Protectionism is on the rise, endangering the operations of global IT outsourcers, according to Ovum, but Australia is a haven that they can count on for growth.
"Protectionism is becoming a substantial issue for a lot of the outsourcers," Ovum analyst Jens Butler said, adding that borders need to be opened to encourage the easy transport of intellectual property and resources, both in terms of equipment and manpower.
Since 2009, 17 of the G20 countries have imposed trade-restrictive measures to keep wealth in their own country, Ovum said, citing statistics provided by the World Bank. These measures include tariffs on imported goods and services, taxes on foreign entities extracting local resources, quotas and bans, exchange-rate manipulation and administrative barriers.
For example, in some countries, the numbers of working visas for foreign workers are being capped, and the costs of visas are on the rise. This has made it difficult for IT outsourcers trying to service their customers as it increases their costs, according to Butler.
In Australia, the issue of work visas has been running high, with mining magnate Gina Rinehart receiving support from the government to embark on an overseas recruitment drive for temporary skilled labour to use in mining projects.
The Australian Council of Trade Unions (ACTU) doesn't believe there is any evidence that there aren't enough Australian workers for the job, saying that Australians should benefit from the resources boom.
"While resources states such as Western Australia have very low unemployment, workers across the rest of the country are facing increasing rates of insecure work.
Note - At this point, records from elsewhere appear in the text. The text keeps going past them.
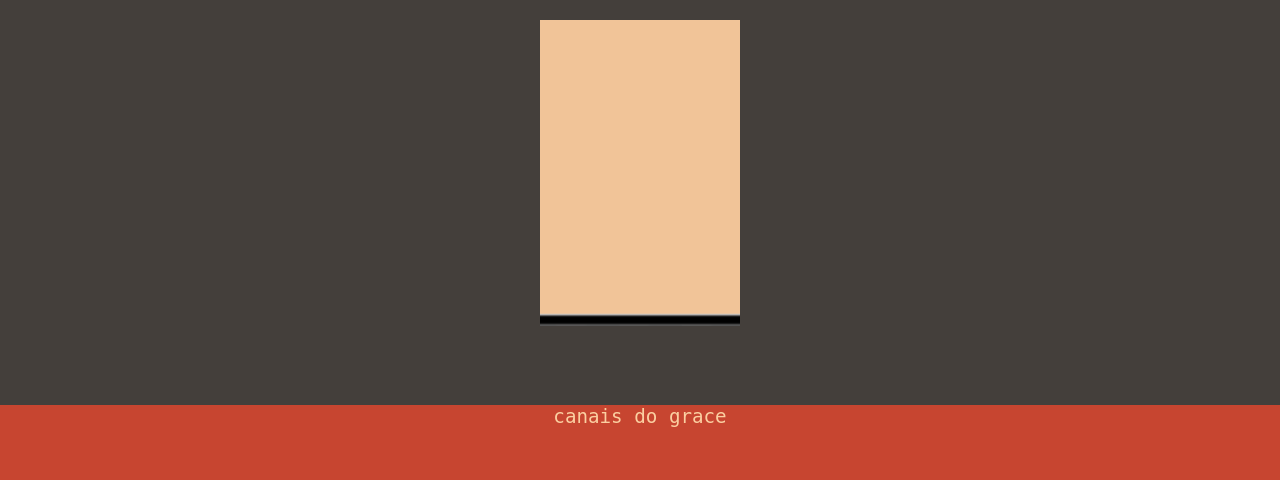
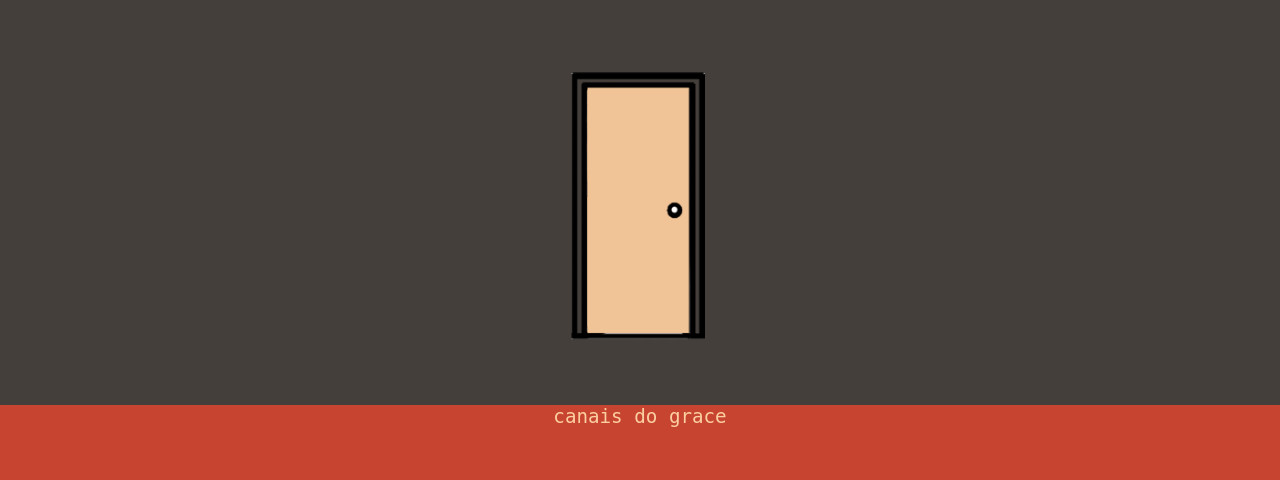
Before and after one commit to Grace-USP/escape, a PHP site: page / in a window 1280 px wide. Shown: the part 320-800 px from the top of the page. Run offline with PHP 8.4, Linux system fonts and the light colour scheme.

Commit message:
feat(core): arrumar porta defeituosa (sla)

```diff
--- a/index.html
+++ b/index.html
@@ -2,6 +2,7 @@
 <head>
 	<link rel='stylesheet' href='style/main.css'>
 	<title>Grace - Escape Site</title>
+	 <script type="text/javascript" src="js/portas.js"></script>
 </head>
 <body>
 	<center>
@@ -11,7 +12,7 @@
 			<p>Para você poder avançar nos enigmas, é preciso <b>encontrar</b> uma senha com as dicas dadas. Com uma senha você consegue acessar o próximo enigma.</p>
 			<p>A senha tem que ser colocada <b>no link</b> do site. Exemplo: caso você queira ir ao <b>desafio número 1</b> com a <b>senha '<i>senhasecreta</i>'</b>, você tem que acessar o site <a href='http://each.usp.br/petsi/grace/escape/1/senhasecreta'>'http://each.usp.br/petsi/grace/escape<b>/1/senhasecreta</b>'</a></p>
 		</div>
-		<a href="1/senhasecreta/index.html"><div id="porta"></div></a>
+		<a href="1/senhasecreta/index.html"><img id="porta" onmouseover="abrirPorta(this)" onmouseout="fecharPorta(this)" src="pfechada.png"></img></a>
 		<footer>
 			canais do grace
 		</footer>
--- /dev/null
+++ b/js/portas.js
@@ -0,0 +1,9 @@
+function abrirPorta(imagem)
+{
+	imagem.src = "paberta.png";
+}
+
+function fecharPorta(imagem)
+{
+	imagem.src = "pfechada.png";
+}
--- a/style/main.css
+++ b/style/main.css
@@ -4,16 +4,8 @@
 }
 
 #porta {
-	background-image: url("../pfechada.png");
-	background-repeat: no-repeat;
-	background-attachment: fixed;
-	background-size: 100% 100%;
-	height: 400px;
-	width: 200px;
-}
-
-#porta:hover {
-	background-image: url("../paberta.png");
+	height: 395px;
+	width: auto;
 }
 
 .container {
```
Also changed, not shown: holofote.png (deleted).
In fact, the latest ABS figures show that employment in the construction industry is actually falling," ACTU president Ged Kearney said.
It seems that such sentiments are rife across the globe. Ovum quoted Global Trade Alert as saying that damaging protectionist measures rose to 430 in 2009 — over four times higher than they were in 2007.
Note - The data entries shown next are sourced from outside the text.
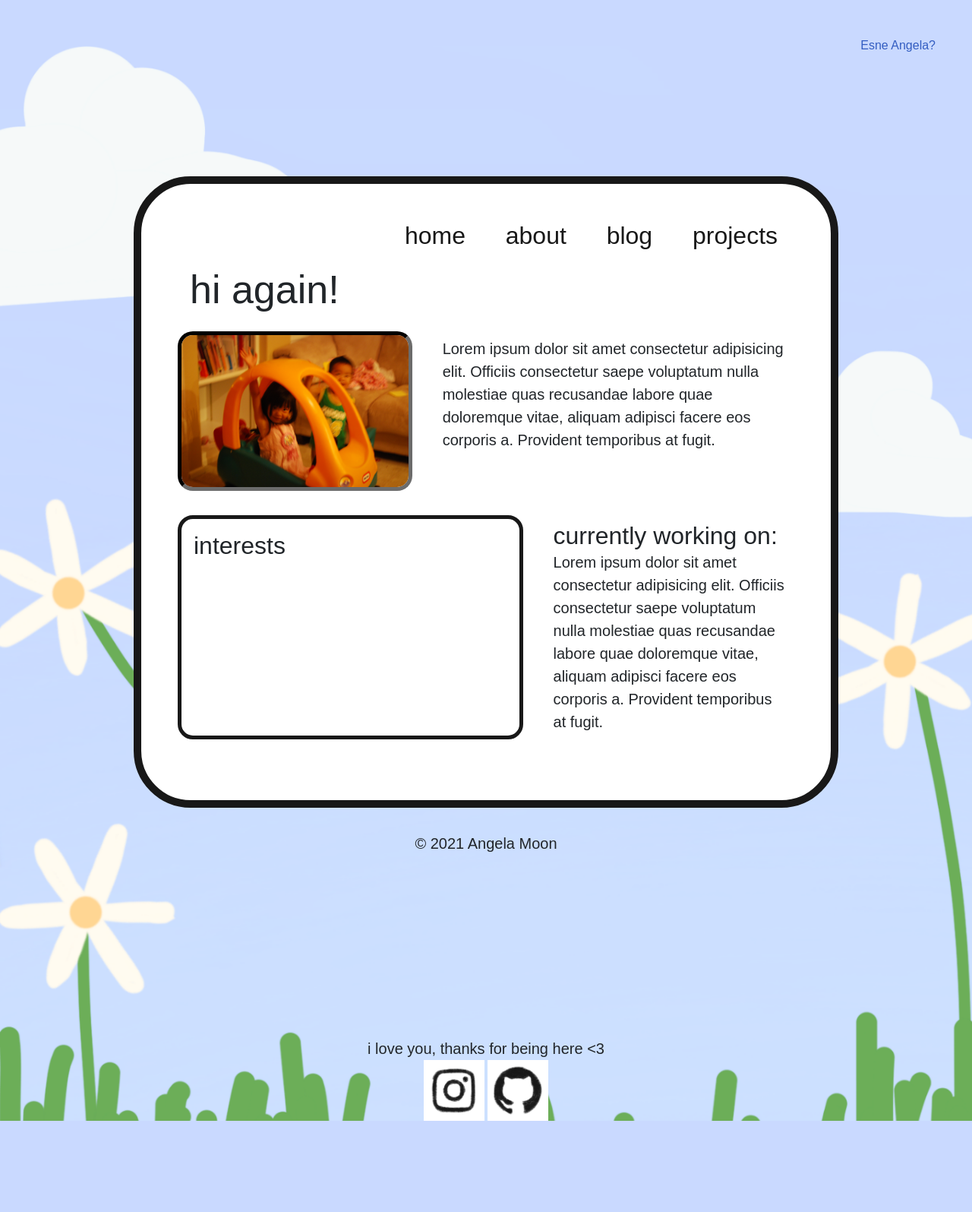
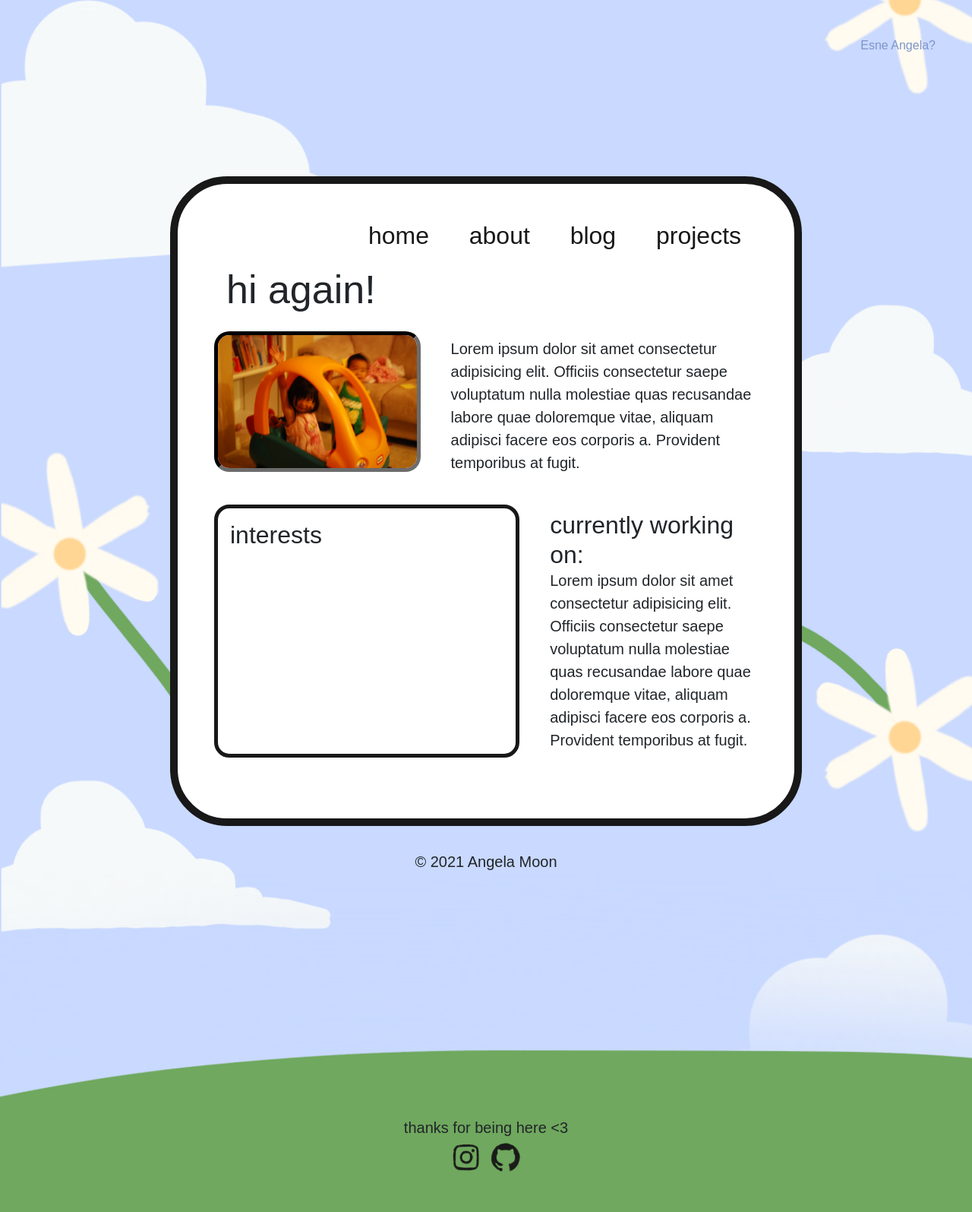
Before and after one commit to angela-moon/Website, a Flask app: page /about in a window 1280 px wide. Shown: the whole page at 76% size. Before the commit the page ends 1475 px from the top, so only its background shows below. Run offline with Flask 2, Linux system fonts and the light colour scheme; some libraries are stand-ins or nearby versions; some web fonts are replaced.

Commit message:
New graphics, fixed TinyMCE

```diff
--- a/plan.txt
+++ b/plan.txt
@@ -1,9 +1,8 @@
 TO DO!!
 
+* footer picture make shorter (20 * 16px tall)
 * figure out TinyMCE (or a different WYSIWYG editor)
-* add color to the links to the blog posts
 * add project grid (and projects underneath) to the projects page
-* make transparent icons for the footer
 * make interests drawing?
 * add actual descriptions in the about section
 * also add a contact section somewhere
--- a/website/auth.py
+++ b/website/auth.py
@@ -24,7 +24,7 @@ def login():
         else:
             flash("Incorrect password.", category="error")
 
-    return render_template("login.html", user=current_user)
+    return render_template("login.html", user=current_user,type="static")
 
 @auth.route("/logout")
 @login_required
--- a/website/models.py
+++ b/website/models.py
@@ -1,6 +1,10 @@
 from . import db
 from flask_login import UserMixin
 from sqlalchemy.sql import func
+import sqlalchemy.types as types
+
+class HTMLType(types.TypeDecorator):
+    impl = types.String
 
 class User(db.Model, UserMixin):
     id = db.Column(db.Integer, primary_key=True)
--- a/website/static/styles.css
+++ b/website/static/styles.css
@@ -1,6 +1,5 @@
 body {
   background-image: url("background.png");
-  background-size: cover;
   font-family: acumin-pro, sans-serif;
 }
 
@@ -34,8 +33,16 @@ p {
 }
 
 a {
-  color: #335dc1;
+  color: #7e94c9;
   text-decoration: none;
+}
+
+#static {
+  background-size: cover;
+}
+
+#dynamic {
+  background-size: contain;
 }
 
 #login-link {
@@ -90,7 +97,7 @@ a {
 }
 
 .content {
-  margin: 10rem 11rem 2rem 11rem; /* top: 15; right bottom: 34; left */
+  margin: 10rem 14rem 2rem 14rem; /* top: 15; right bottom: 34; left */
   border: 10px solid rgb(24, 24, 24);
   border-radius: 75px;
   background-color: white;
@@ -129,13 +136,18 @@ a {
 }
 
 .nav-bar a:hover {
-  color: #335dc1;
+  color: #7e94c9;
   transition-duration: 0.2s;
 }
 
 #copyright {
   text-align: center;
-  margin: 1rem 0rem 15rem 0rem;
+  margin: 1rem 0rem 0rem 0rem;
+}
+
+.footer {
+  padding: 20em 0em 2em 0em;
+  background-image: url("footer.png");
 }
 
 footer p {
@@ -148,8 +160,9 @@ footer p {
 }
 
 .social-links img {
-  width: 5em;
+  width: 3em;
   height: auto;
+  margin: 0em 0em 1em 0em;
 }
 
 .social-links a {
--- a/website/templates/about.html
+++ b/website/templates/about.html
@@ -1,19 +1,29 @@
-{% extends "base.html" %}
-
-{% block title %}About{% endblock %}
-
-{% block content %}
+{% extends "base.html" %} {% block title %}About{% endblock %} {% block content
+%}
 <div id="page-heading"><h2>hi again!</h2></div>
 <div class="about-grid">
-        <div id="self-image"><img src="{{url_for('static', filename='party_in_da_hous.jpg')}}"></div>
-        <div id="bio"><p>Lorem ipsum dolor sit amet consectetur adipisicing elit. Officiis consectetur saepe voluptatum nulla molestiae quas recusandae labore quae doloremque vitae, aliquam adipisci facere eos corporis a. Provident temporibus at fugit.</div>
+  <div id="self-image">
+    <img src="{{url_for('static', filename='party_in_da_hous.jpg')}}" />
+  </div>
+  <div id="bio">
+    <p>
+      Lorem ipsum dolor sit amet consectetur adipisicing elit. Officiis
+      consectetur saepe voluptatum nulla molestiae quas recusandae labore quae
+      doloremque vitae, aliquam adipisci facere eos corporis a. Provident
+      temporibus at fugit.
+    </p>
+  </div>
   <div id="interests">
     <h4>interests</h4>
-            <img src="">
+    <img src="" />
   </div>
   <div id="current-project">
     <h4>currently working on:</h4>
-            <p>Lorem ipsum dolor sit amet consectetur adipisicing elit. Officiis consectetur saepe voluptatum nulla molestiae quas recusandae labore quae doloremque vitae, aliquam adipisci facere eos corporis a. Provident temporibus at fugit.
+    <p>
+      Lorem ipsum dolor sit amet consectetur adipisicing elit. Officiis
+      consectetur saepe voluptatum nulla molestiae quas recusandae labore quae
+      doloremque vitae, aliquam adipisci facere eos corporis a. Provident
+      temporibus at fugit.
     </p>
   </div>
 </div>
--- a/website/templates/base.html
+++ b/website/templates/base.html
@@ -2,7 +2,7 @@
 <html>
   <head>
     <title>{% block title %}{% endblock %}</title>
-    <script type=text/javascript src="{{url_for('static', filename='tinymce/tinymce.min.js')}}">
+    <script type=text/javascript src="{{url_for('static', filename='tinymce/js/tinymce/tinymce.min.js')}}">
     </script>
     <script>
             tinymce.init({
@@ -22,7 +22,7 @@
       href="{{url_for('static', filename='styles.css')}}"
     />
   </head>
-  <body>
+  <body id={{type}}>
     {% if user.is_authenticated %}
     <div id="login-link"><a href="logout">Logout</a></div>
     {% else %}
@@ -53,14 +53,13 @@
     </div>
     <p id="copyright">© 2021 Angela Moon</p>
     <footer class="footer">
-      <p>i love you, thanks for being here <3</p>
+      <p>thanks for being here <3</p>
       <div class="social-links">
         <a href="https://instagram.com/angelamoooon" target="_blank">
-          <img src="{{url_for('static', filename='instagram.jpg')}}" />
-          <!--FIND TRANSPARENT FILES!!-->
+          <img src="{{url_for('static', filename='instagram.png')}}" />
         </a>
         <a href="https://github.com/angela-moon" target="_blank">
-          <img src="{{url_for('static', filename='github.jpg')}}" />
+          <img src="{{url_for('static', filename='github.png')}}" />
         </a>
       </div>
     </footer>
--- a/website/templates/blog.html
+++ b/website/templates/blog.html
@@ -15,7 +15,9 @@
   </div>
   {% endif %}
   <div class="post-card">
-    <h4 class="card-title"><a href="post/{{post.id}}">{{post.title}}</a></h4>
+    <h4 class="card-title">
+      <a href="post/{{post.id}}">{{post.title}}</a>
+    </h4>
     <div class="post-date"><p>{{post.date_created}}</p></div>
     <p class="card-body">{{post.text}}</p>
   </div>
--- a/website/templates/project.html
+++ b/website/templates/project.html
@@ -5,6 +5,9 @@ content %}
   <p>description!</p>
 </div>
 <h3>mini programs</h3>
+
 <h3>fashion design endeavors</h3>
+
 <h3>misc.???</h3>
+
 {% endblock %}
--- a/website/views.py
+++ b/website/views.py
@@ -9,20 +9,20 @@ views = Blueprint("views", __name__)
 
 @views.route("/")
 def home():
-    return render_template("index.html", user=current_user)
+    return render_template("index.html", user=current_user, type="static")
 
 @views.route("/about")
 def about():
-    return render_template("about.html", user=current_user)
+    return render_template("about.html", user=current_user, type="static")
 
 @views.route("/blog")
 def blog():
     posts = Post.query.all()
-    return render_template("blog.html", user=current_user, posts=posts)
+    return render_template("blog.html", user=current_user, posts=posts, type="dynamic")
 
 @views.route("/projects")
 def projects():
-    return render_template("project.html", user=current_user)
+    return render_template("project.html", user=current_user, type="static")
 
 @views.route("/create-post", methods=["GET", "POST"])
 @login_required
@@ -40,7 +40,7 @@ def create_post():
             db.session.commit()
             flash("Post created!")
             return redirect(url_for("views.blog"))
-    return render_template("create_post.html", user=current_user)
+    return render_template("create_post.html", user=current_user, type="static")
 
 @views.route("/delete-post/<id>")
 @login_required
@@ -59,4 +59,4 @@ def delete_post(id):
 @views.route("/post/<id>")
 def view_post(id):
     post = Post.query.filter_by(id=id).first()
-    return render_template("post.html", user=current_user,post=post)
+    return render_template("post.html", user=current_user,post=post, type="static")
```
Also changed, not shown: website/database.db, website/static/background.png, website/static/footer.png (added), website/static/github.jpg (deleted), website/static/github.png (added), website/static/instagram.jpg (deleted), website/static/instagram.png (added), website/static/placeholder.jpg (added). Lines whose indentation alone changed are shown as unchanged.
Ovum believes that the effects of this change might take a while to manifest, given that the average length of a contract is four years. This gives source providers the time to change their services to cope with trade restrictions. These changes could, however, lead to higher prices.
According to the alert data, Russia is the chief offender, with 263 measures. Argentina, India, Brazil, the US, China and the UK followed behind, imposing between 184 and 116 measures.
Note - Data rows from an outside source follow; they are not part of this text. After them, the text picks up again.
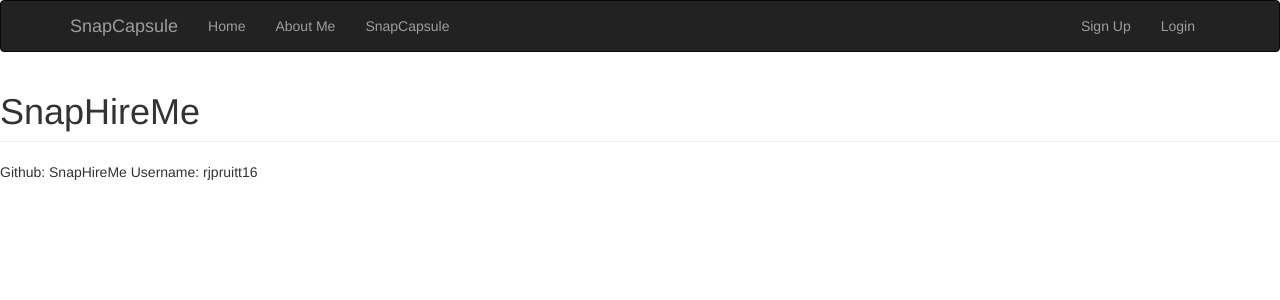
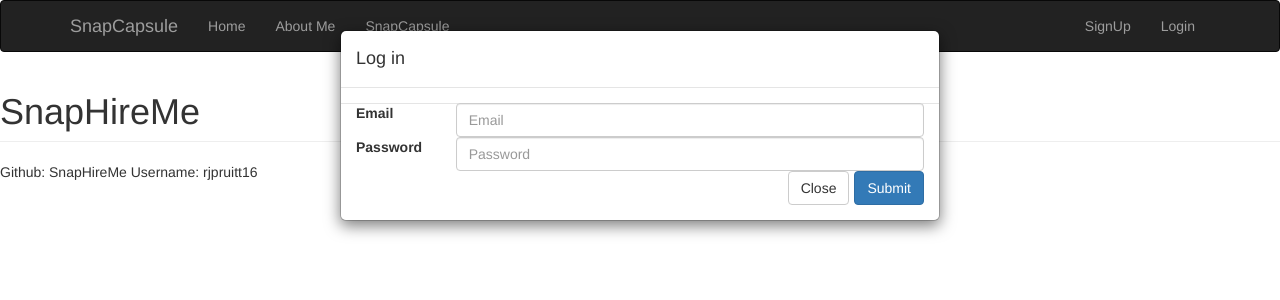
Before and after one commit to rjpruitt16/SnapHireMe, a React app in the folder frontend/: page /Login in a window 1280 px wide. Shown: the top 300 px of the page. Built offline with nearby package versions, Linux system fonts and the light colour scheme.

Commit message:
Created A login feature
I create login bar by using boostraps modals and form components. It is set to activate when link is change to /Login or /SignUp. This method is overkill for a simple login design, so it will be change in the next commit

```diff
--- a/frontend/src/App.js
+++ b/frontend/src/App.js
@@ -4,6 +4,7 @@
 
 import AboutMe from './pages/AboutMe';
 import Home from './pages/Home';
+import Login from './pages/Login';
 import SnapCapsule from './pages/SnapCapsule';
 
 import Footer from "./components/Layout/Footer";
@@ -13,6 +14,18 @@
 
 export default class App extends React.Component {
   render() {
+    const LoginVar = () => {
+      return (
+        <Login title="Log in"/>
+        );
+    }
+    const SignUp = () => {
+      return (
+        <Login title="Log in"
+            isSignUp={true}
+        />
+      );
+    }
     return (
       <div>
         < NavHeader />
@@ -22,6 +35,8 @@
           <Route exact path="/" component={Home}></Route>
           <Route path="/SnapCapsule" component={SnapCapsule}></Route>
           <Route path="/AboutMe" component={AboutMe}></Route>
+          <Route path="/SignUp" render={SignUp} isSignUp={true}></Route>
+          <Route path="/Login" render={LoginVar} title="Login"></Route>
         </Switch>
 
         < Footer />
--- a/frontend/src/components/Layout/NavHeader.js
+++ b/frontend/src/components/Layout/NavHeader.js
@@ -21,12 +21,8 @@
       </Nav>
 
       <Nav pullRight>
-        <NavItem eventKey={1} href="#">
-          Sign Up
-        </NavItem>
-        <NavItem eventKey={2} href="#">
-          Login
-        </NavItem>
+        <NavItem eventKey={3} componentClass={Link} to="SignUp">SignUp</NavItem>
+        <NavItem eventKey={4} componentClass={Link} to="Login">Login</NavItem>
       </Nav>
   </Navbar.Collapse>
       </Navbar>
--- /dev/null
+++ b/frontend/src/components/Login/Form.js
@@ -0,0 +1,21 @@
+import React from "react";
+import { Form, FormGroup, Button, Col } from "react-bootstrap";
+import FormInput from "./FormInput";
+
+export default class AuthForm extends React.Component {
+
+
+  render() {
+    console.log(this.props.isSignUp);
+    const isSingUp = this.props.isSignUp &&
+                    < FormInput title="Username" type="username"/>;
+
+    return (
+      <Form>
+        < FormInput title="Email" type="email"/>
+        {isSingUp}
+        < FormInput title="Password" type="password"/>
+      </Form>
+    );
+  }
+}
--- /dev/null
+++ b/frontend/src/components/Login/FormInput.js
@@ -0,0 +1,17 @@
+import React from "react";
+import { FormGroup, FormControl, Col, ControlLabel } from "react-bootstrap";
+
+export default class FormInputs extends React.Component {
+  render() {
+    return (
+      <FormGroup controlId="formHorizontalEmail">
+        <Col componentClass={ControlLabel} sm={2}>
+          {this.props.title}
+        </Col>
+        <Col sm={10}>
+          <FormControl type={this.props.type} placeholder={this.props.title} />
+        </Col>
+      </FormGroup>
+    );
+  }
+}
--- /dev/null
+++ b/frontend/src/pages/Login.js
@@ -0,0 +1,24 @@
+import React from "react";
+import { Modal, Button } from "react-bootstrap";
+import AuthForm from "../components/Login/Form";
+
+export default class Login extends React.Component {
+  render() {
+    return (
+      <div >
+        <Modal.Dialog>
+          <Modal.Header>
+            <Modal.Title> {this.props.title} </Modal.Title>
+          </Modal.Header>
+
+          < AuthForm isSignUp={this.props.isSignUp} />
+
+          <Modal.Footer>
+          <Button>Close</Button>
+          <Button bsStyle="primary">Submit</Button>
+          </Modal.Footer>
+        </Modal.Dialog>
+      </div>
+    );
+  }
+}
```
Also changed, not shown: 1 other file (tests, documents, lock files or other folders).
Australia only has 42 measures against it, while New Zealand has about a quarter of that.
Because Australia is being less protectionist than others, IT outsourcers will see it as a place where they can achieve growth, Butler said. "It's a growth market; it's a safe bet," he said.
"A lot of the multinational IT services providers are investing here quite heavily," he said.
Numbers from Gartner said that the Australian outsourcing market has grown 6.4 per cent in 2010-11.
He said that customers are also more receptive if the companies have a generous footprint in the country, especially now, with the current financial conditions leading to a general risk averseness.
Although many might worry about money flowing away from Australia as these services are taken up, Butler said that they need to think about the investments that the firms will make if they decide to settle in Australia. Even if they only set up a 50-man operation, he said, it all adds up.